Hangovers: The great national pastime. And now we're into peak drinking season we need to know what to do about them.
So unless you want to spend hours of the working day curled around the toilet, a few precautions are necessary to keep you feeling a little less like death warmed up.
We spoke to Dr Roger Henderson about how to knock a hangover on the head - gently and without causing yourself any more unnecessary misery.
How can you avoid getting a hangover?
"Don't drink," saying Dr Henderson with a chuckle. "That really is the only way.
"There are things you can do to reduce the hangover, both the night before and the morning after, but ultimately your body needs to process the alcohol that you've put into it. Alcohol's a poison, so it's going to make your body feel pretty rough."
If you do drink, there are some things you can do to reduce the unpleasant affects of alcohol.
"One of the main reasons for the traditional hangover headache, and also why we feel so tired, is dehydration," Dr Henderson reminds us. So...
"Of course it's a good idea to drink a soft drink or water between every alcoholic drinks - but let's face it, few of us do! Make sure you're hydrated before you start drinking. There's nothing worse than piling alcohol-related dehydration if you're already parched. If you're feeling thirsty, have a couple of glasses of water before you're tempted to quench your thirst with a pint."
Foods with high water content are also a good way to ensure you're hydrated before you start drinking. And eating something beforehand will mean that your body processes the alcohol and sugars more slowly, which will stop you getting suddenly very drunk and crashing out too early.
"It doesn't really matter what you eat," admits Dr Henderson. "Some people say carbs are better, some say protein, but actually, just lining your stomach with something is what's important."
Having a snack when you get home, if you're in any sort of order to, can also help.

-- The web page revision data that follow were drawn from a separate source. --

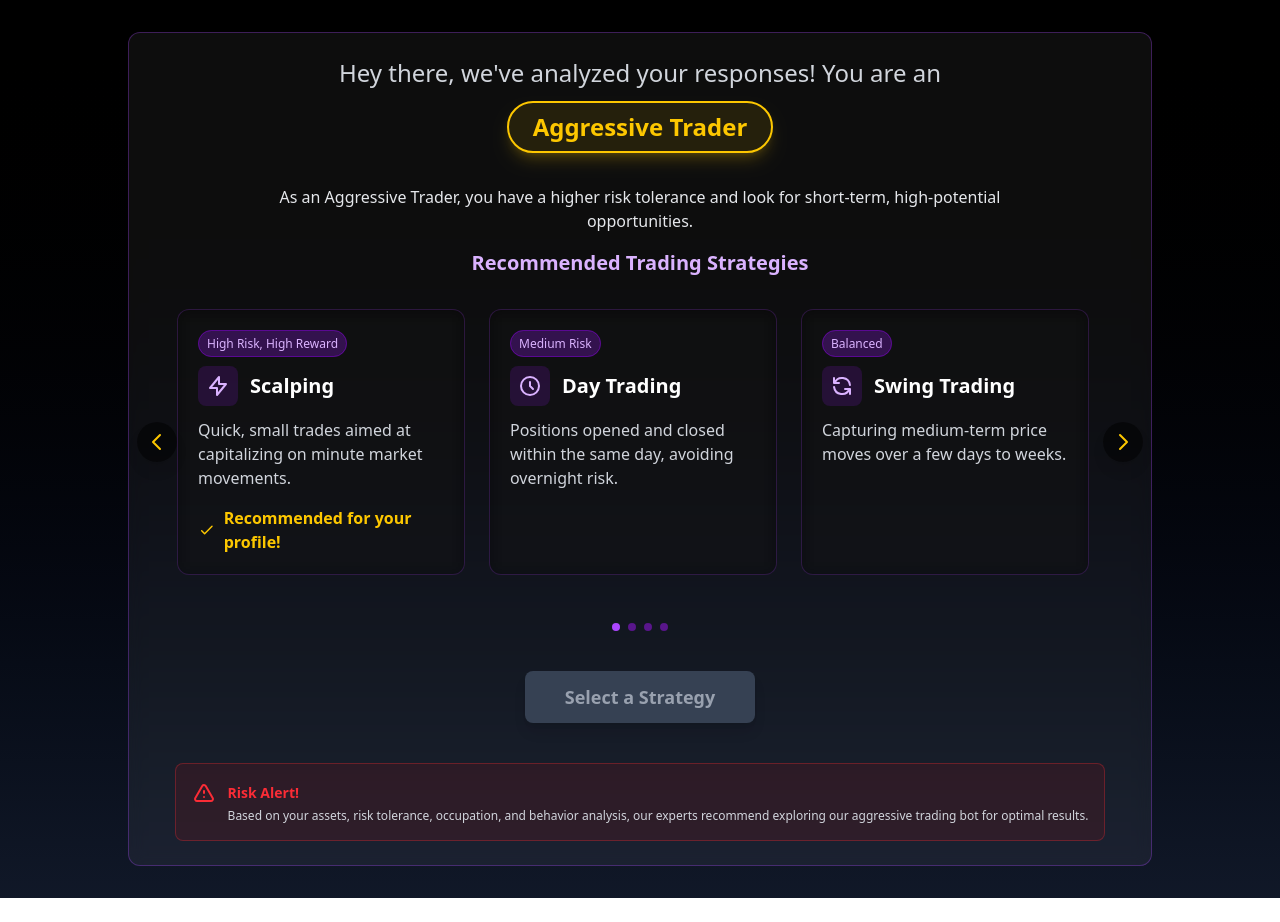
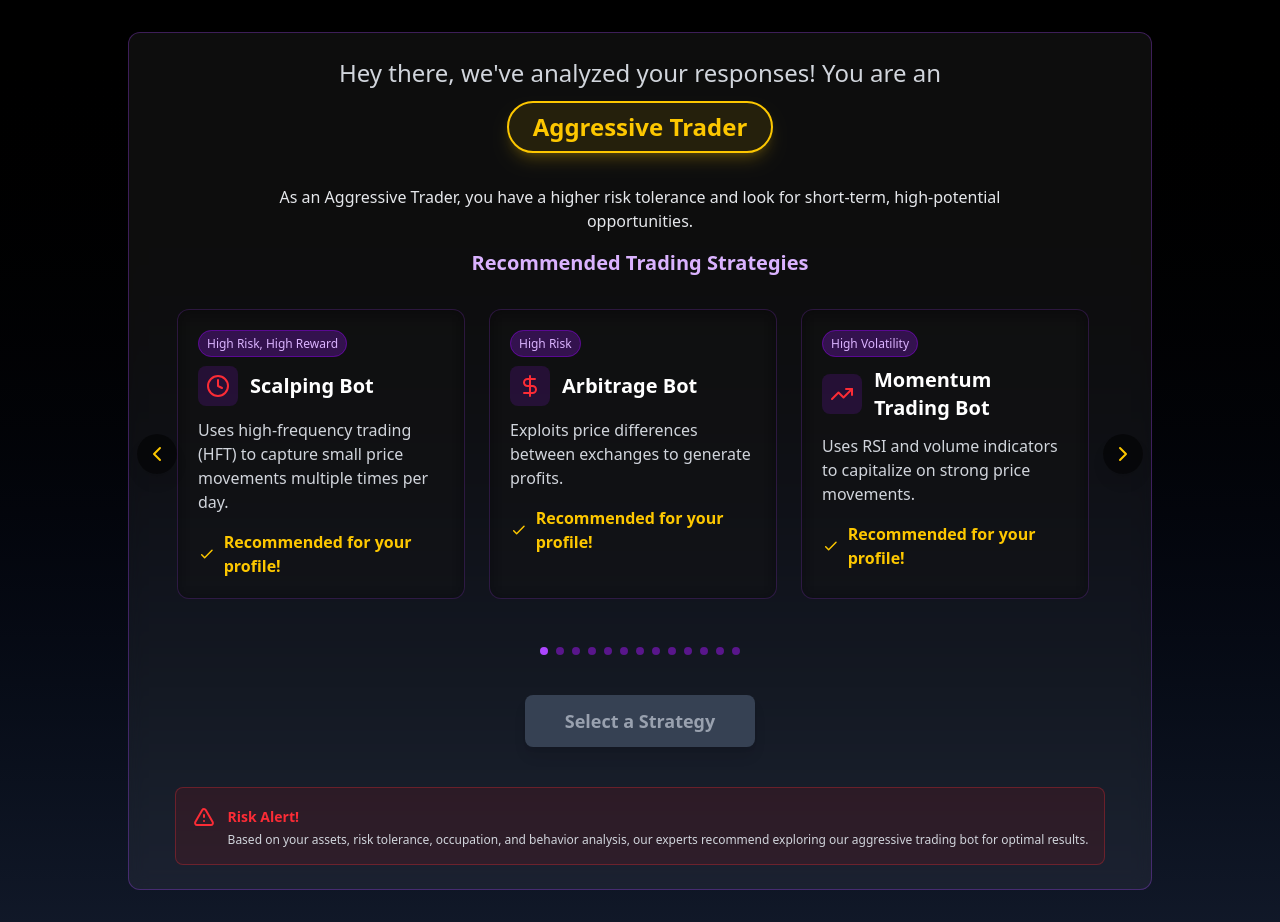
Before and after one commit to Jiaxuanchong/vhack2025, a React (Vite) app: page /results in a window 1280 px wide. Before the commit the page ends 898 px from the top, so only its background shows below. Built offline with nearby package versions, Linux system fonts and the light colour scheme.

Commit message:
update survey questions

```diff
--- a/src/pages/SurveyResultPage.jsx
+++ b/src/pages/SurveyResultPage.jsx
@@ -1,13 +1,19 @@
 import React, { useRef, useState, useEffect } from 'react';
 import {
-  LightningBoltIcon,
-  ClockIcon,
-  RefreshIcon,
-  TrendingUpIcon,
-  ChevronLeftIcon,
-  ChevronRightIcon,
-  CheckCircleIcon
-} from '@heroicons/react/outline';
+  Clock,
+  RefreshCw,
+  TrendingUp,
+  ChevronLeft,
+  ChevronRight,
+  CheckCircle,
+  DollarSign,
+  Scale,
+  Repeat,
+  ArrowDownCircle,
+  Table,
+  ShieldCheck,
+  Settings
+} from 'lucide-react';
 import { useNavigate } from 'react-router-dom';
 
 const SurveyResultPage = () => {
@@ -22,41 +28,108 @@ const SurveyResultPage = () => {
     'Moderate Trader':
       'As a Moderate Trader, you seek a balance between risk and reward, combining both short-term and long-term strategies.',
     'Aggressive Trader':
-      'As an Aggressive Trader, you have a higher risk tolerance and look for short-term, high-potential opportunities.'
+      'As an Aggressive Trader, you have a higher risk tolerance and look for short-term, high-potential opportunities.',
+    'High-Risk Trader':
+      'As a High-Risk Trader, you are willing to take extreme risks for potentially high returns, often using leverage and margin trading.'
   };
 
   const strategyOptions = [
     {
-      name: 'Scalping',
-      description:
-        'Quick, small trades aimed at capitalizing on minute market movements.',
-      icon: <LightningBoltIcon className="h-6 w-6 text-purple-300" />,
+      name: 'Scalping Bot',
+      description: 'Uses high-frequency trading (HFT) to capture small price movements multiple times per day.',
+      icon: <Clock className="h-6 w-6 text-red-500" />,
       recommended: traderType === 'Aggressive Trader',
       badge: 'High Risk, High Reward'
     },
     {
-      name: 'Day Trading',
-      description:
-        'Positions opened and closed within the same day, avoiding overnight risk.',
-      icon: <ClockIcon className="h-6 w-6 text-purple-300" />,
+      name: 'Arbitrage Bot',
+      description: 'Exploits price differences between exchanges to generate profits.',
+      icon: <DollarSign className="h-6 w-6 text-red-500" />,
+      recommended: traderType === 'Aggressive Trader',
+      badge: 'High Risk'
+    },
+    {
+      name: 'Momentum Trading Bot',
+      description: 'Uses RSI and volume indicators to capitalize on strong price movements.',
+      icon: <TrendingUp className="h-6 w-6 text-red-500" />,
+      recommended: traderType === 'Aggressive Trader',
+      badge: 'High Volatility'
+    },
+
+    // High-Risk Trader (Extreme Risk, Leveraged Trading)
+    {
+      name: 'Leverage Trading Bot',
+      description: 'Uses margin trading to amplify gains (and risks).',
+      icon: <Scale className="h-6 w-6 text-blue-500" />,
+      recommended: false,
+      badge: 'Extreme Risk'
+    },
+    {
+      name: 'Futures Trading Bot',
+      description: 'Trades Bitcoin futures contracts with long/short strategies.',
+      icon: <Repeat className="h-6 w-6 text-blue-500" />,
+      recommended: false,
+      badge: 'Leverage Trading'
+    },
+    {
+      name: 'Martingale Bot',
+      description: 'Doubles trade size after each loss to recover losses quickly (very risky).',
+      icon: <Repeat className="h-6 w-6 text-blue-500" />,
+      recommended: false,
+      badge: 'High-Risk Strategy'
+    },
+    {
+      name: 'AI Predictive Trading Bot',
+      description: 'Uses machine learning to forecast market trends and trade aggressively.',
+      icon: <Repeat className="h-6 w-6 text-blue-500" />,
+      recommended: false,
+      badge: 'AI-Based Trading'
+    },
+
+    // Moderate Trader (Medium-Risk, Swing Traders)
+    {
+      name: 'Swing Trading Bot',
+      description: 'Detects trends and executes trades based on medium-term market movements.',
+      icon: <RefreshCw className="h-6 w-6 text-yellow-400" />,
+      recommended: false,
+      badge: 'Balanced'
+    },
+    {
+      name: 'Trend-Following Bot',
+      description: 'Uses moving averages and indicators like MACD to follow strong trends.',
+      icon: <TrendingUp className="h-6 w-6 text-yellow-400" />,
       recommended: false,
       badge: 'Medium Risk'
     },
     {
-      name: 'Swing Trading',
-      description:
-        'Capturing medium-term price moves over a few days to weeks.',
-      icon: <RefreshIcon className="h-6 w-6 text-purple-300" />,
+      name: 'Mean Reversion Bot',
+      description: 'Buys assets when they are undervalued and sells when they are overvalued.',
+      icon: <ArrowDownCircle className="h-6 w-6 text-yellow-400" />,
       recommended: false,
-      badge: 'Balanced'
+      badge: 'Statistical Approach'
     },
     {
-      name: 'Position Trading',
-      description:
-        'Long-term approach focusing on major trends and fundamental analysis.',
-      icon: <TrendingUpIcon className="h-6 w-6 text-purple-300" />,
+      name: 'Grid Trading Bot',
+      description: 'Places automated buy/sell orders within a defined price range for profit in sideways markets.',
+      icon: <Table className="h-6 w-6 text-yellow-400" />,
       recommended: false,
-      badge: 'Lower Risk'
+      badge: 'Sideways Market'
+    },
+
+    // Conservative Trader (Low-Risk, Long-Term Investors)
+    {
+      name: 'HODL Strategy Bot',
+      description: 'Auto-buys Bitcoin at dips and holds for long-term gains.',
+      icon: <ShieldCheck className="h-6 w-6 text-green-400" />,
+      recommended: false,
+      badge: 'Low Risk'
+    },
+    {
+      name: 'Portfolio Rebalancing Bot',
+      description: 'Automatically adjusts asset allocations to maintain a stable risk profile.',
+      icon: <Settings className="h-6 w-6 text-green-400" />,
+      recommended: false,
+      badge: 'Stable Income'
     }
   ];
 
@@ -146,7 +219,7 @@ const SurveyResultPage = () => {
                 bg-black/50 text-yellow-400 p-2 rounded-full
                 hover:bg-yellow-400/20 transition-colors z-10 shadow-lg"
             >
-              <ChevronLeftIcon className="h-6 w-6" />
+              <ChevronLeft className="h-6 w-6" />
             </button>
           )}
 
@@ -186,7 +259,7 @@ const SurveyResultPage = () => {
                     </div>
                     <h4 className="text-xl font-bold">{option.name}</h4>
                     {isSelected && (
-                      <CheckCircleIcon className="h-5 w-5 text-green-400 ml-auto" />
+                      <CheckCircle className="h-5 w-5 text-green-400 ml-auto" />
                     )}
                   </div>
 
@@ -215,7 +288,7 @@ const SurveyResultPage = () => {
                 bg-black/50 text-yellow-400 p-2 rounded-full
                 hover:bg-yellow-400/20 transition-colors z-10 shadow-lg"
             >
-              <ChevronRightIcon className="h-6 w-6" />
+              <ChevronRight className="h-6 w-6" />
             </button>
           )}
         </div>
```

"Rehydration treatments before you go to bed and when you wake up are particularly useful for giving your body back not just the H2O it needs but also the electrolytes that contribute to dehydration," says Dr Henderson.
Our tried and tested method is one sachet of Dioralyte (two if you can stay awake long enough and/or consume that much liquid before bed) in water when you get in from a night out and one in the morning. The results are life changing.

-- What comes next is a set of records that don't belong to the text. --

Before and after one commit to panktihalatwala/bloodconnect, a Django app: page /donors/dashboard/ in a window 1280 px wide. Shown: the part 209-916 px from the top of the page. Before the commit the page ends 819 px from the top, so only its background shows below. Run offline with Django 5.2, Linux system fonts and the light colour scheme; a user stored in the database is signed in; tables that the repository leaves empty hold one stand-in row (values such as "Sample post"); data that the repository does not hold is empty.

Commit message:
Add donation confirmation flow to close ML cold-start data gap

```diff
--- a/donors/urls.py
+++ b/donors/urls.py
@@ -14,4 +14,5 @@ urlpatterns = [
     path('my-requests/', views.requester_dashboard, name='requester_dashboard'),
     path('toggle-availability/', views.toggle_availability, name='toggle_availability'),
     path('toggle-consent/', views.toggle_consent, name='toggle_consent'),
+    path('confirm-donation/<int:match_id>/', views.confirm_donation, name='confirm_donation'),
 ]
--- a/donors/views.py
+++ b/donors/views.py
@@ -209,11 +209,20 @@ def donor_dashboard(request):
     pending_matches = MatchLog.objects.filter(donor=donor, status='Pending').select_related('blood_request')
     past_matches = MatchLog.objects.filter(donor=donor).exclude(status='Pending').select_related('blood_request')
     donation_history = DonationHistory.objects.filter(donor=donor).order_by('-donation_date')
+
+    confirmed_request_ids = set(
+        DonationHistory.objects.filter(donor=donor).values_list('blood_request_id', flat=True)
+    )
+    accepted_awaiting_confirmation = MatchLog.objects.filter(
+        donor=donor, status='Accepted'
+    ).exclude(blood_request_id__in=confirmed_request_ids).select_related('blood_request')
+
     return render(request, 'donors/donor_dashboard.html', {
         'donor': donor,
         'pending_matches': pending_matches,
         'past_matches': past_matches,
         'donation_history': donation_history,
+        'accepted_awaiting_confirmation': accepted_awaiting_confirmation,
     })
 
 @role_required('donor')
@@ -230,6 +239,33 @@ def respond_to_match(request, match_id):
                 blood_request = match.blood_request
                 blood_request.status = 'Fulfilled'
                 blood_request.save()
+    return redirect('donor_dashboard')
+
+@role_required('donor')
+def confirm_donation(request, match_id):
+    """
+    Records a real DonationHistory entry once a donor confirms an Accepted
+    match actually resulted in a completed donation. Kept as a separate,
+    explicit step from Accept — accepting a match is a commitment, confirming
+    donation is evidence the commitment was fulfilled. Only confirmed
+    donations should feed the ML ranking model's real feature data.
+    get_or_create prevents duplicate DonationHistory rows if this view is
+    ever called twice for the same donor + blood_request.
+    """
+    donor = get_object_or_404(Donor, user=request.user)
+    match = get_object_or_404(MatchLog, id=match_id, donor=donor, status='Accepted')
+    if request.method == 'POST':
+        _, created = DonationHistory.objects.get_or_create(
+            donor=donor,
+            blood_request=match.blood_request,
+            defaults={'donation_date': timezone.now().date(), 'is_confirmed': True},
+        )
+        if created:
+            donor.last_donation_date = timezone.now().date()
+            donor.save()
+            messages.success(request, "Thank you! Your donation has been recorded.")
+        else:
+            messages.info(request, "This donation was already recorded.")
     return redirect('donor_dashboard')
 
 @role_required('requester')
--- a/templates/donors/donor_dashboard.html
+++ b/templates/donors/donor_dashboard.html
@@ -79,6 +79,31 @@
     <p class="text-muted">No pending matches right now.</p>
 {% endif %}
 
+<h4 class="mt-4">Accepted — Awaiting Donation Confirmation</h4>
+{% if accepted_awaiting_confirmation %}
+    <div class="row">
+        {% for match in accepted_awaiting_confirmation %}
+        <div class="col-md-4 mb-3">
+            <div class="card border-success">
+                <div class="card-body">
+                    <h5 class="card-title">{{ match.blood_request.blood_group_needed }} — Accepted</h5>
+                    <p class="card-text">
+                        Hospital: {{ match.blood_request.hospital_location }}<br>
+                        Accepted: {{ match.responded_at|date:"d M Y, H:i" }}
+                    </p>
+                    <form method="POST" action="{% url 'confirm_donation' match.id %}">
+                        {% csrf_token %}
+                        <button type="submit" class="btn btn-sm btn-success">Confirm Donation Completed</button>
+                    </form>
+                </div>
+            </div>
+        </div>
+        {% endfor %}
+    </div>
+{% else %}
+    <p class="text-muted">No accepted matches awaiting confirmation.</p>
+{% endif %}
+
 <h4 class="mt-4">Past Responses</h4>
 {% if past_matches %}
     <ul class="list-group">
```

"The best breakfast to tackle a hangover is a slice of wholegrain toast, for the slow release energy, covered with honey to raise your blood sugar (which dips overnight) and make you feel less shaky, and a glass of orange juice for the vitamins. But don't expect it to cure you, nothing can do that."
5. Eat throughout the day
The NHS recommends a vegetable broth to replenish your nutrients, electrolytes and water. It's kind on the stomach but try eating little and often if you're feeling sick. An antacid might also help settle upset tums.
And when you've made it to the end of the day, hair of the dog is most definitely not the answer. Go home, get some sleep and let your body tissues replenish for ideally 48 hours before drinking again.
Failing that, tell yourself that January will be a new start and hang on in there. For all our good intentions, that's what most of us will be doing no doubt.